» Extracted material:

━━━━━━━━━━━━━━━━━━━━━━━━━━━━━━

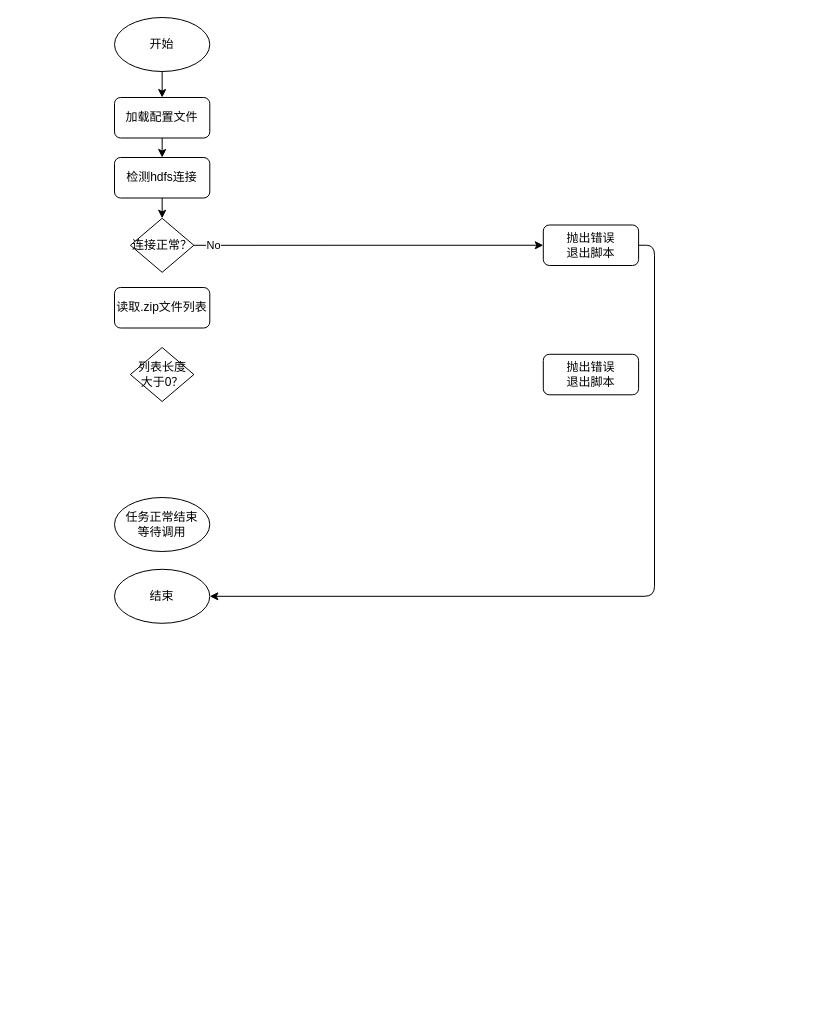
Earlier version of the draw.io diagram Untitled Diagram.drawio (fanch-luck/uiapps). Source tidied: cells renumbered, new cells numbered last; positions are measured from the earlier drawing's top-left corner, leaving out a move shared by most shapes. Both pictures are drawn from the tidied source at 100%, with x=0, y=0 at pixel (114, 17).
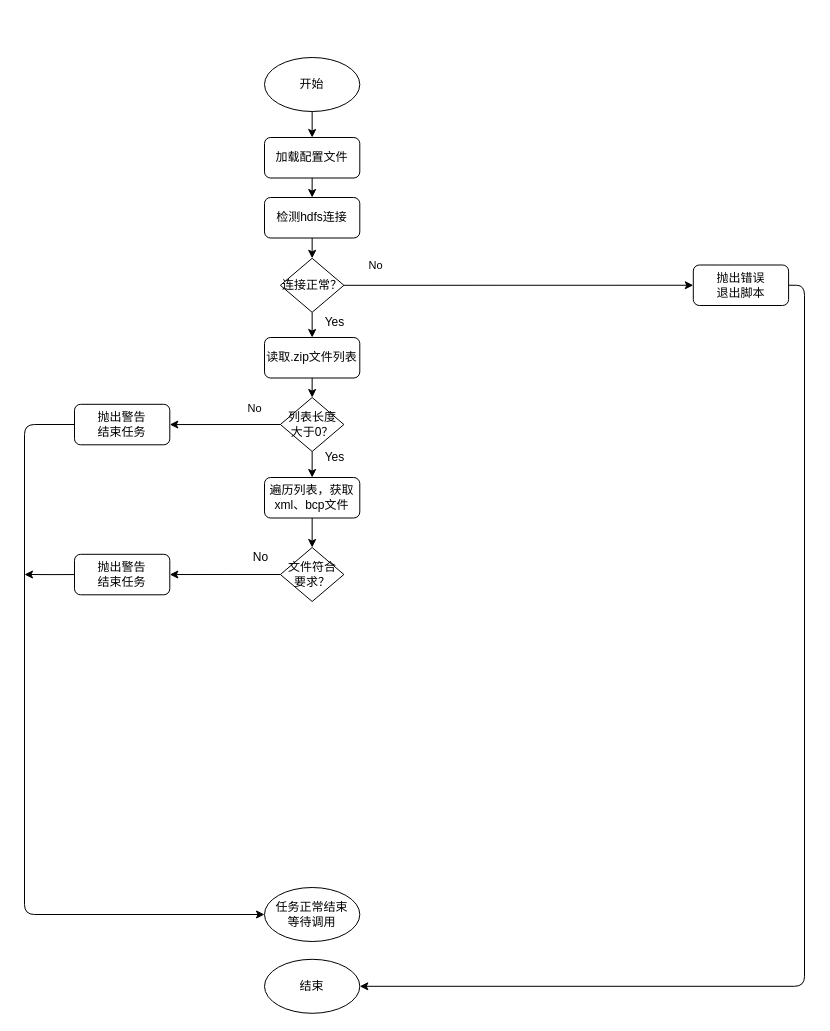
After the change.

Unchanged cells that the change refers to:
```xml
<mxCell id="10" style="endArrow=classic;html=1;exitX=1;exitY=0.5;exitDx=0;exitDy=0;entryX=0;entryY=0.5;entryDx=0;entryDy=0;" parent="1" edge="1" source="4" target="3">
  <mxGeometry relative="1" as="geometry" />
</mxCell>
```

Diff of the diagram source:
```diff
@@
     <mxCell id="2" value="开始" style="ellipse;whiteSpace=wrap;html=1;" parent="1" vertex="1">
-      <mxGeometry width="95.3" height="54" as="geometry" />
+      <mxGeometry x="150" y="40" width="95.3" height="54" as="geometry" />
     </mxCell>
     <mxCell id="3" value="抛出错误&lt;br&gt;退出脚本" style="rounded=1;whiteSpace=wrap;html=1;" parent="1" vertex="1">
-      <mxGeometry x="428.8" y="207.5" width="95.3" height="40.5" as="geometry" />
+      <mxGeometry x="578.8" y="247.5" width="95.3" height="40.5" as="geometry" />
     </mxCell>
+    <mxCell id="18" style="edgeStyle=orthogonalEdgeStyle;rounded=0;jettySize=auto;html=1;exitX=0.5;exitY=1;exitDx=0;exitDy=0;entryX=0.5;entryY=0;entryDx=0;entryDy=0;" parent="1" edge="1" source="4" target="14">
+      <mxGeometry relative="1" as="geometry" />
+    </mxCell>
     <mxCell id="4" value="连接正常？" style="rhombus;whiteSpace=wrap;html=1;" parent="1" vertex="1">
-      <mxGeometry x="15.9" y="200.8" width="63.5" height="54" as="geometry" />
+      <mxGeometry x="165.9" y="240.8" width="63.5" height="54" as="geometry" />
     </mxCell>
     <mxCell id="5" style="edgeStyle=orthogonalEdgeStyle;rounded=0;jettySize=auto;html=1;exitX=0.5;exitY=1;exitDx=0;exitDy=0;entryX=0.5;entryY=0;entryDx=0;entryDy=0;" parent="1" edge="1" source="6" target="4">
-      <mxGeometry x="110" y="75.8" as="geometry" />
+      <mxGeometry x="260" y="115.8" as="geometry" />
     </mxCell>
     <mxCell id="6" value="检测hdfs连接" style="rounded=1;whiteSpace=wrap;html=1;" parent="1" vertex="1">
-      <mxGeometry y="140" width="95.3" height="40.5" as="geometry" />
+      <mxGeometry x="150" y="180" width="95.3" height="40.5" as="geometry" />
     </mxCell>
     <mxCell id="7" style="edgeStyle=orthogonalEdgeStyle;rounded=0;jettySize=auto;html=1;exitX=0.5;exitY=1;exitDx=0;exitDy=0;entryX=0.5;entryY=0;entryDx=0;entryDy=0;" parent="1" edge="1" source="2" target="12">
-      <mxGeometry x="110" y="40" as="geometry" />
+      <mxGeometry x="260" y="80" as="geometry" />
     </mxCell>
     <mxCell id="8" value="结束" style="ellipse;whiteSpace=wrap;html=1;" parent="1" vertex="1">
-      <mxGeometry y="551.8" width="95.3" height="54" as="geometry" />
+      <mxGeometry x="150" y="941.8" width="95.3" height="54" as="geometry" />
     </mxCell>
     <mxCell id="9" style="edgeStyle=elbowEdgeStyle;elbow=horizontal;endArrow=classic;html=1;exitX=1;exitY=0.5;exitDx=0;exitDy=0;entryX=1;entryY=0.5;entryDx=0;entryDy=0;" parent="1" edge="1" source="3" target="8">
-      <mxGeometry x="110" y="75.8" as="geometry">
+      <mxGeometry x="260" y="115.8" as="geometry">
         <Array as="points">
-          <mxPoint x="540" y="416.8" />
+          <mxPoint x="690" y="456.8" />
         </Array>
       </mxGeometry>
     </mxCell>
@@
     <mxCell id="11" value="No" style="edgeLabel;html=1;align=center;verticalAlign=middle;" parent="10" vertex="1">
-      <mxGeometry x="-0.89" relative="1" as="geometry" />
+      <mxGeometry x="-0.89" relative="1" as="geometry">
+        <mxPoint x="12" y="-20" as="offset" />
+      </mxGeometry>
     </mxCell>
     <mxCell id="12" value="加载配置文件" style="rounded=1;whiteSpace=wrap;html=1;" parent="1" vertex="1">
-      <mxGeometry y="80" width="95.3" height="40.5" as="geometry" />
+      <mxGeometry x="150" y="120" width="95.3" height="40.5" as="geometry" />
     </mxCell>
@@
+    <mxCell id="19" style="edgeStyle=orthogonalEdgeStyle;rounded=0;jettySize=auto;html=1;exitX=0.5;exitY=1;exitDx=0;exitDy=0;entryX=0.5;entryY=0;entryDx=0;entryDy=0;" parent="1" edge="1" source="14" target="16">
+      <mxGeometry relative="1" as="geometry" />
+    </mxCell>
     <mxCell id="14" value="读取.zip文件列表" style="rounded=1;whiteSpace=wrap;html=1;" parent="1" vertex="1">
-      <mxGeometry y="270" width="95.3" height="40.5" as="geometry" />
+      <mxGeometry x="150" y="320" width="95.3" height="40.5" as="geometry" />
     </mxCell>
     <mxCell id="15" value="任务正常结束&lt;br&gt;等待调用" style="ellipse;whiteSpace=wrap;html=1;" parent="1" vertex="1">
-      <mxGeometry y="480" width="95.3" height="54" as="geometry" />
+      <mxGeometry x="150" y="870" width="95.3" height="54" as="geometry" />
     </mxCell>
+    <mxCell id="20" style="edgeStyle=orthogonalEdgeStyle;rounded=0;jettySize=auto;html=1;exitX=0.5;exitY=1;exitDx=0;exitDy=0;entryX=0.5;entryY=0;entryDx=0;entryDy=0;" parent="1" edge="1" source="16" target="26">
+      <mxGeometry relative="1" as="geometry" />
+    </mxCell>
     <mxCell id="16" value="列表长度&lt;br&gt;大于0？" style="rhombus;whiteSpace=wrap;html=1;" parent="1" vertex="1">
-      <mxGeometry x="15.9" y="330" width="63.5" height="54" as="geometry" />
+      <mxGeometry x="165.9" y="380" width="63.5" height="54" as="geometry" />
     </mxCell>
-    <mxCell id="17" value="抛出错误&lt;br&gt;退出脚本" style="rounded=1;whiteSpace=wrap;html=1;" parent="1" vertex="1">
-      <mxGeometry x="428.8" y="336.8" width="95.3" height="40.5" as="geometry" />
+    <mxCell id="17" value="抛出警告&lt;br&gt;结束任务" style="rounded=1;whiteSpace=wrap;html=1;" parent="1" vertex="1">
+      <mxGeometry x="-40" y="386.8" width="95.3" height="40.5" as="geometry" />
     </mxCell>
+    <mxCell id="21" style="endArrow=classic;html=1;exitX=0;exitY=0.5;exitDx=0;exitDy=0;entryX=1;entryY=0.5;entryDx=0;entryDy=0;" parent="1" edge="1" source="16" target="17">
+      <mxGeometry relative="1" as="geometry" />
+    </mxCell>
+    <mxCell id="22" value="No" style="edgeLabel;html=1;align=center;verticalAlign=middle;" parent="21" vertex="1">
+      <mxGeometry x="-0.89" relative="1" as="geometry">
+        <mxPoint x="-20" y="-17" as="offset" />
+      </mxGeometry>
+    </mxCell>
+    <mxCell id="23" style="edgeStyle=elbowEdgeStyle;elbow=horizontal;endArrow=classic;html=1;entryX=0;entryY=0.5;entryDx=0;entryDy=0;" parent="1" edge="1" target="15">
+      <mxGeometry relative="1" as="geometry">
+        <mxPoint x="-40" y="407" as="sourcePoint" />
+        <Array as="points">
+          <mxPoint x="-90" y="540" />
+        </Array>
+      </mxGeometry>
+    </mxCell>
+    <mxCell id="24" value="Yes" style="text;html=1;align=center;verticalAlign=middle;strokeColor=none;" parent="1" vertex="1">
+      <mxGeometry x="200" y="294.8" width="40" height="20" as="geometry" />
+    </mxCell>
+    <mxCell id="25" style="edgeStyle=orthogonalEdgeStyle;rounded=0;jettySize=auto;html=1;exitX=0.5;exitY=1;exitDx=0;exitDy=0;entryX=0.5;entryY=0;entryDx=0;entryDy=0;" parent="1" edge="1" source="26" target="28">
+      <mxGeometry relative="1" as="geometry" />
+    </mxCell>
+    <mxCell id="26" value="遍历列表，获取&lt;br&gt;xml、bcp文件" style="rounded=1;whiteSpace=wrap;html=1;" parent="1" vertex="1">
+      <mxGeometry x="150" y="460" width="95.3" height="40.5" as="geometry" />
+    </mxCell>
+    <mxCell id="27" style="edgeStyle=orthogonalEdgeStyle;rounded=0;jettySize=auto;html=1;exitX=0;exitY=0.5;exitDx=0;exitDy=0;entryX=1;entryY=0.5;entryDx=0;entryDy=0;" parent="1" edge="1" source="28" target="31">
+      <mxGeometry relative="1" as="geometry" />
+    </mxCell>
+    <mxCell id="28" value="文件符合&lt;br&gt;要求？" style="rhombus;whiteSpace=wrap;html=1;" parent="1" vertex="1">
+      <mxGeometry x="165.9" y="530" width="63.5" height="54" as="geometry" />
+    </mxCell>
+    <mxCell id="29" value="Yes" style="text;html=1;align=center;verticalAlign=middle;strokeColor=none;" parent="1" vertex="1">
+      <mxGeometry x="200" y="430" width="40" height="20" as="geometry" />
+    </mxCell>
+    <mxCell id="30" style="edgeStyle=orthogonalEdgeStyle;rounded=0;jettySize=auto;html=1;exitX=0;exitY=0.5;exitDx=0;exitDy=0;" parent="1" edge="1" source="31">
+      <mxGeometry relative="1" as="geometry">
+        <mxPoint x="-90" y="557" as="targetPoint" />
+      </mxGeometry>
+    </mxCell>
+    <mxCell id="31" value="抛出警告&lt;br&gt;结束任务" style="rounded=1;whiteSpace=wrap;html=1;" parent="1" vertex="1">
+      <mxGeometry x="-40" y="536.8" width="95.3" height="40.5" as="geometry" />
+    </mxCell>
+    <mxCell id="32" value="No" style="text;html=1;align=center;verticalAlign=middle;strokeColor=none;" parent="1" vertex="1">
+      <mxGeometry x="130.9" y="530" width="30" height="20" as="geometry" />
+    </mxCell>
```
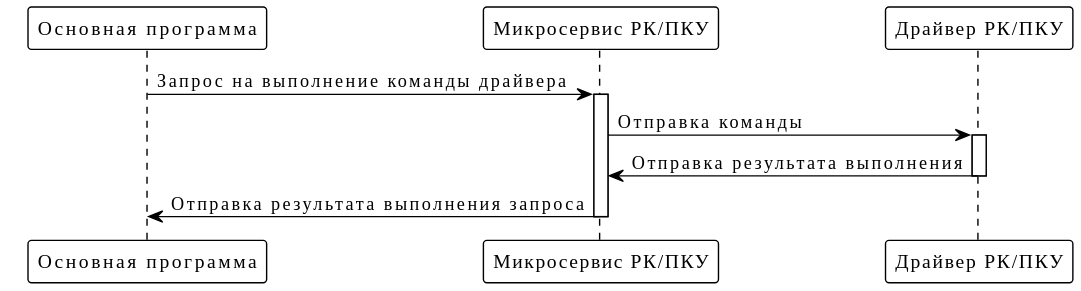
Before: pku/sequence_diagram/sequence.svg, a diagram exported from PlantUML (iFriZer0/practice2026). The source it was exported from:
```plantuml
@startuml
!theme plain

participant "Основная программа" as GUI
participant "Микросервис РК/ПКУ" as PkuService
participant "Драйвер РК/ПКУ" as PkuDriver

GUI -> PkuService: Запрос на выполнение команды драйвера
activate PkuService
PkuService -> PkuDriver: Отправка команды
activate PkuDriver
PkuDriver -> PkuService: Отправка результата выполнения
deactivate PkuDriver
PkuService -> GUI: Отправка результата выполнения запроса
deactivate PkuService
@enduml
```
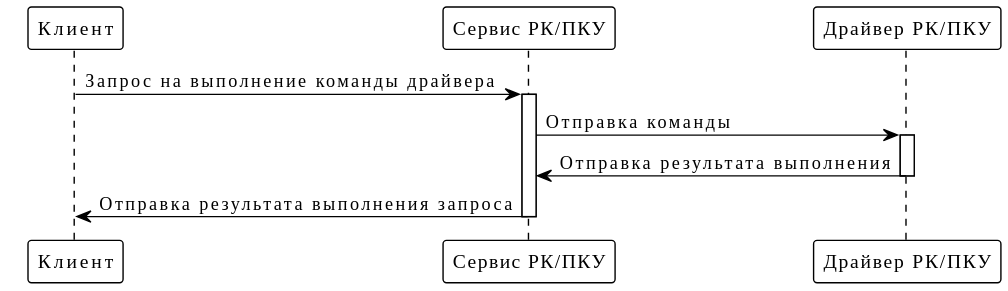
The same diagram one commit later.

Commit message:
Microservices were renamed in sequence diagram.

The edit, as a diff of the source:
```diff
@@ -1,8 +1,8 @@
 @startuml
 !theme plain
 
-participant "Основная программа" as GUI
-participant "Микросервис РК/ПКУ" as PkuService
+participant "Клиент" as GUI
+participant "Сервис РК/ПКУ" as PkuService
 participant "Драйвер РК/ПКУ" as PkuDriver
 
 GUI -> PkuService: Запрос на выполнение команды драйвера
```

━━━━━━━━━━━━━━━━━━━━━━━━━━━━━━

Filter the records above for the string "center" and copy each matching line.

» Exercise output:
     <mxCell id="11" value="No" style="edgeLabel;html=1;align=center;verticalAlign=middle;" parent="10" vertex="1">
+    <mxCell id="22" value="No" style="edgeLabel;html=1;align=center;verticalAlign=middle;" parent="21" vertex="1">
+    <mxCell id="24" value="Yes" style="text;html=1;align=center;verticalAlign=middle;strokeColor=none;" parent="1" vertex="1">
+    <mxCell id="29" value="Yes" style="text;html=1;align=center;verticalAlign=middle;strokeColor=none;" parent="1" vertex="1">
+    <mxCell id="32" value="No" style="text;html=1;align=center;verticalAlign=middle;strokeColor=none;" parent="1" vertex="1">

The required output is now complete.